Courtesy of Pure Flix

This drama of friendship and wartime remembrance is another dubious cinematic sermon from the outfit behind 'God's Not Dead.'

Two men on a road trip find themselves bonding just like their Vietnam-veteran dads once did in “Faith of Our Fathers,” a clumsily told story of friendship and wartime remembrance that has a tough time serving up a halfway believable moment, let alone a moving and powerful testimony about the Lordship of Jesus Christ. Amazingly graceless as it veers from broad situational comedy to stiff, po-faced military drama, this latest dubious cinematic sermon from Pure Flix (which also produced the 2014 faith-based hit “God’s Not Dead”) seems likely to appeal strictly to that segment of the audience that would seem to require it least — namely, believers who have trouble telling the difference between art and propaganda, or understanding why the difference matters.

It’s 1997 when a Midwestern churchgoer named John Paul George (Kevin Downes) flies down to Mississippi to meet with Eddie Adams, an old Vietnam War buddy of his late father, Steven. Instead, John Paul finds himself face to face with Eddie’s son, Wayne (David A.R. White), an ornery skeptic who initially refuses to answer his questions about the friendship between their respective dads, but then impulsively drags this visitor along on a road trip to see the Vietnam Veterans Memorial in Washington, D.C. Over the course of their journey, these two sons will squabble endlessly, get duped by a pair of Australian hitchhikers (one of whom is played by the popular Christian singer Rebecca St. James), wind up in county jail for a brief spell, and repeatedly clash over their very different points of view.

“You’re not a Jesus freak, are ya?” Wayne snarls at John Paul, echoing an early scene of their dads in 1969 Vietnam, where the Bible-toting Steven (Sean McGowan) earned the derisive nickname “Preacher Boy” from the atheist Eddie (Scott Whyte). As directed by Carey Scott (who co-wrote the script with three other scribes, including Downes and White), the entire movie is interspersed with these regular flashbacks (introduced via some of the most eye-rolling scene transitions ever devised in a cutting room), which earned the picture a PG-13 rating for scenes of military violence even as they remain utterly devoid of tension or suspense.
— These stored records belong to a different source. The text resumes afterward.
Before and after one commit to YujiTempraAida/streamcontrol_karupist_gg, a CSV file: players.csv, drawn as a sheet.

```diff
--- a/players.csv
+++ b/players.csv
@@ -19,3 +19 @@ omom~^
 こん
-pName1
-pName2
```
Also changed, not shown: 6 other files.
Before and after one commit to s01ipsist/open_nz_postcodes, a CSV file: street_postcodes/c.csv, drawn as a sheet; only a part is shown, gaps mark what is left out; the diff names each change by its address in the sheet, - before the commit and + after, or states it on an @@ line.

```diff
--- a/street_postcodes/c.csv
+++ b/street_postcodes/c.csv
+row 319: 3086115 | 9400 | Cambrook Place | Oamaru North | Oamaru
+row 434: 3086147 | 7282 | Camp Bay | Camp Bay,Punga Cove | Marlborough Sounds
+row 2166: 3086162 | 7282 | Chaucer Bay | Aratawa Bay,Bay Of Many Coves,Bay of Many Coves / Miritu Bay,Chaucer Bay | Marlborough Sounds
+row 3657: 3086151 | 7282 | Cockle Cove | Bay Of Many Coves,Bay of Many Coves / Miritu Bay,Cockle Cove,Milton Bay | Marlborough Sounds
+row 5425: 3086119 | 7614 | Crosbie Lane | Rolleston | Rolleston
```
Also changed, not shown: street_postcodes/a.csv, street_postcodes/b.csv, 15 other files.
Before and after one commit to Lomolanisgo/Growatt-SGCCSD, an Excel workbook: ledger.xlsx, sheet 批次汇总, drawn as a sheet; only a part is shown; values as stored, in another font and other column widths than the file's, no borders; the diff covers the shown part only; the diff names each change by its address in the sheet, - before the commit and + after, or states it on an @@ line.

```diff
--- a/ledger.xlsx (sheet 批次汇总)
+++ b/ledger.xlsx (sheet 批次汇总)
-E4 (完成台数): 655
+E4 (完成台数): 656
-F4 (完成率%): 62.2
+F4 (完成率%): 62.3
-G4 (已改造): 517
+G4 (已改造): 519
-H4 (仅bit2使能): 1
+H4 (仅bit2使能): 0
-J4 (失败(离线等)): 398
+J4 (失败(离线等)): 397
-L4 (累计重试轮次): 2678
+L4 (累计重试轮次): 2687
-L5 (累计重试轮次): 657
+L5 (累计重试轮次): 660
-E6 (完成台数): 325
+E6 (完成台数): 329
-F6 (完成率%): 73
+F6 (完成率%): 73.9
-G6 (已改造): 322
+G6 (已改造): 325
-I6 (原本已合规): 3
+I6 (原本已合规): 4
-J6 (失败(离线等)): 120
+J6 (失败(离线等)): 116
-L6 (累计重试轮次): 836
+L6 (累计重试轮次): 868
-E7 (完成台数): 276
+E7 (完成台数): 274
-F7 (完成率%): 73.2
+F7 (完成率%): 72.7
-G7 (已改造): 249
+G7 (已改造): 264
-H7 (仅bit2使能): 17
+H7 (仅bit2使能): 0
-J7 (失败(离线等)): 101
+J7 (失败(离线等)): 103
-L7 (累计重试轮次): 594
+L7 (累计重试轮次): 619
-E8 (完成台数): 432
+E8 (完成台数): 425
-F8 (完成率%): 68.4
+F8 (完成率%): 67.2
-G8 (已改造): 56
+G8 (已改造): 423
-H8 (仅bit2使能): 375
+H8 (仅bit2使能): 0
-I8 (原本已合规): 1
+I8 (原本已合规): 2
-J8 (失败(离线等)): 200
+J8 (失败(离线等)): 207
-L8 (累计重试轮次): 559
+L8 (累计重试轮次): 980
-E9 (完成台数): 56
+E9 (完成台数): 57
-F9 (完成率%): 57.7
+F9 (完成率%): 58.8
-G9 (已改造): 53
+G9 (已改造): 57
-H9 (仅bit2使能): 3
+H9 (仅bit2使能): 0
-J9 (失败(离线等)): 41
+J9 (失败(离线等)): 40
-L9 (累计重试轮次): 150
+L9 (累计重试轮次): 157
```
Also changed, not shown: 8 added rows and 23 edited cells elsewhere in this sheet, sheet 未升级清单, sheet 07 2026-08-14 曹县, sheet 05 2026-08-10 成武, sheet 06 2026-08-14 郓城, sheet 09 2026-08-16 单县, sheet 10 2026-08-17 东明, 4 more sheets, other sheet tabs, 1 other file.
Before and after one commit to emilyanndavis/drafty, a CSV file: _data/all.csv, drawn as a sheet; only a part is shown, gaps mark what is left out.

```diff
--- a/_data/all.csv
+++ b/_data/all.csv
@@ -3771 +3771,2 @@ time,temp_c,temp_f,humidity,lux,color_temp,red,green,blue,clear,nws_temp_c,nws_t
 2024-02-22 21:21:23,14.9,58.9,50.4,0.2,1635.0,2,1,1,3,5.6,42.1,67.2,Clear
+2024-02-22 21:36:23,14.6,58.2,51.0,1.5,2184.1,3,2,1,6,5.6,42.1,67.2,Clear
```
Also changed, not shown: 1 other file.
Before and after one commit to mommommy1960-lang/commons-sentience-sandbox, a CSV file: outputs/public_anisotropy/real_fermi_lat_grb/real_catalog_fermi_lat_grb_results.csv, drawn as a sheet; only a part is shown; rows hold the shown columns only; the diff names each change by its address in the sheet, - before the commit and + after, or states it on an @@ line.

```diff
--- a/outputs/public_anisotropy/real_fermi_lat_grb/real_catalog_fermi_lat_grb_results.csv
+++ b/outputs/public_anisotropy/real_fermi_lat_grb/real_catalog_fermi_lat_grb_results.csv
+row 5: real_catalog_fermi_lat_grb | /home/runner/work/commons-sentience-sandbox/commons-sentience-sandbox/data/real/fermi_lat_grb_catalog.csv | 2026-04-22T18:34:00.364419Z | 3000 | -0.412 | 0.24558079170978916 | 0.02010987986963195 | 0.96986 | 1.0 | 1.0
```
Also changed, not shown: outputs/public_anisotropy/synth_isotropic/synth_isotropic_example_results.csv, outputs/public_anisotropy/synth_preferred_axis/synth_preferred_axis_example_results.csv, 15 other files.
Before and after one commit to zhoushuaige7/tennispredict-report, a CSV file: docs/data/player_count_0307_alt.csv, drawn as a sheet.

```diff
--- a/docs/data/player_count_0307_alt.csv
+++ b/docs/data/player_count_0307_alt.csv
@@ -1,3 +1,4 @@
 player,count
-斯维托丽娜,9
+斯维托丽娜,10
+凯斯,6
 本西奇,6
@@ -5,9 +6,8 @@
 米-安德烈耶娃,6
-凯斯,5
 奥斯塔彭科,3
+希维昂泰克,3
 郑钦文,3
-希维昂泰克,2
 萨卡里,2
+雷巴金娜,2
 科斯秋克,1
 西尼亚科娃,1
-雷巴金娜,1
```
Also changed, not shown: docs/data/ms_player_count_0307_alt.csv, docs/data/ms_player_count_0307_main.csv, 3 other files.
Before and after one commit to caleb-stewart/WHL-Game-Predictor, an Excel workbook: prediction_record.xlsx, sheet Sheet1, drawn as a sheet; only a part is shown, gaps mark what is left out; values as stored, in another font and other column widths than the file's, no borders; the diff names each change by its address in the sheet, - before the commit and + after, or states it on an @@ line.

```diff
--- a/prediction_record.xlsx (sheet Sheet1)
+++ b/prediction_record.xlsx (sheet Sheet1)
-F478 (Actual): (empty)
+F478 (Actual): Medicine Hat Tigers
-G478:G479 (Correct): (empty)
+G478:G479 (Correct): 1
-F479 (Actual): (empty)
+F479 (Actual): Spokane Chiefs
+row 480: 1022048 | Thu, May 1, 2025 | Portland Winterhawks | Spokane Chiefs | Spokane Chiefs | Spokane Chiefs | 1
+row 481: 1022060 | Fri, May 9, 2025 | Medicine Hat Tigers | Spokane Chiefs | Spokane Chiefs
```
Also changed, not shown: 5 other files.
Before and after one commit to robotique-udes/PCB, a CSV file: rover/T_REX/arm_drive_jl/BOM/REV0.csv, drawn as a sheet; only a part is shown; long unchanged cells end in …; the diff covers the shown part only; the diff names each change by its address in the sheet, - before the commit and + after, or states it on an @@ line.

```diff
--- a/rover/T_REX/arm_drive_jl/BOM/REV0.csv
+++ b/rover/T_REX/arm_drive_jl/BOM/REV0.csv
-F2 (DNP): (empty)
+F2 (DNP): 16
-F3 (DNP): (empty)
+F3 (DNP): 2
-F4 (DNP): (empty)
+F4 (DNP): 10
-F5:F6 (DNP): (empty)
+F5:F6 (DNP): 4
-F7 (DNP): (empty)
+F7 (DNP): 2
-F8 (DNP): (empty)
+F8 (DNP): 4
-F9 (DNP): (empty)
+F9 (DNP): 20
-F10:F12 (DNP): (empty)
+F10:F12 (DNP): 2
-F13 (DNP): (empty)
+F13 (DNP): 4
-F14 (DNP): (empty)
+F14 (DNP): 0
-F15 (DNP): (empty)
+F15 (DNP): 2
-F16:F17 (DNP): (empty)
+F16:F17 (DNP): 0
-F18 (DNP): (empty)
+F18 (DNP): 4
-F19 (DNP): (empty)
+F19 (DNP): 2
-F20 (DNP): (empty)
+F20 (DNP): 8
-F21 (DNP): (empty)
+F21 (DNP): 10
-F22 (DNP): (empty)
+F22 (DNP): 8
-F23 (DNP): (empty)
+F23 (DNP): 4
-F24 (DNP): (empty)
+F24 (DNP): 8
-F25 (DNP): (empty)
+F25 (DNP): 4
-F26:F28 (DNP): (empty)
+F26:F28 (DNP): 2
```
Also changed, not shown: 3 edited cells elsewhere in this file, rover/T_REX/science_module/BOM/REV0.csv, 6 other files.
Naturally, whether Eddie and Wayne will eventually see the error of their ways and turn to Christ remains the least mysterious question of all in a movie that reduces the outcome of the drama, and the very issue of salvation itself, to a foregone conclusion.

It’s hard to convincingly portray a genuine conversion onscreen, and harder still to achieve a level of profundity that might actually provoke a spiritual epiphany in the viewer. To these God-fearing eyes, “Faith of Our Fathers” accomplishes neither — not even with a solemn Stephen Baldwin on hand to tip the scales in the Lord’s favor in the role of a battle-hardened sergeant who once served his country alongside Eddie and Steven, and who now serves a much higher authority. Rounding out the cast is Candace Cameron Bure (“Full House”) as John Paul’s perky fiancee, who becomes increasingly annoyed (and annoying) as his journey stretches on for much longer than they had anticipated. After 96 minutes of strained comedy, forced pathos and amateurish storytelling en route to a tearjerking finale, the viewer will more than understand how she feels.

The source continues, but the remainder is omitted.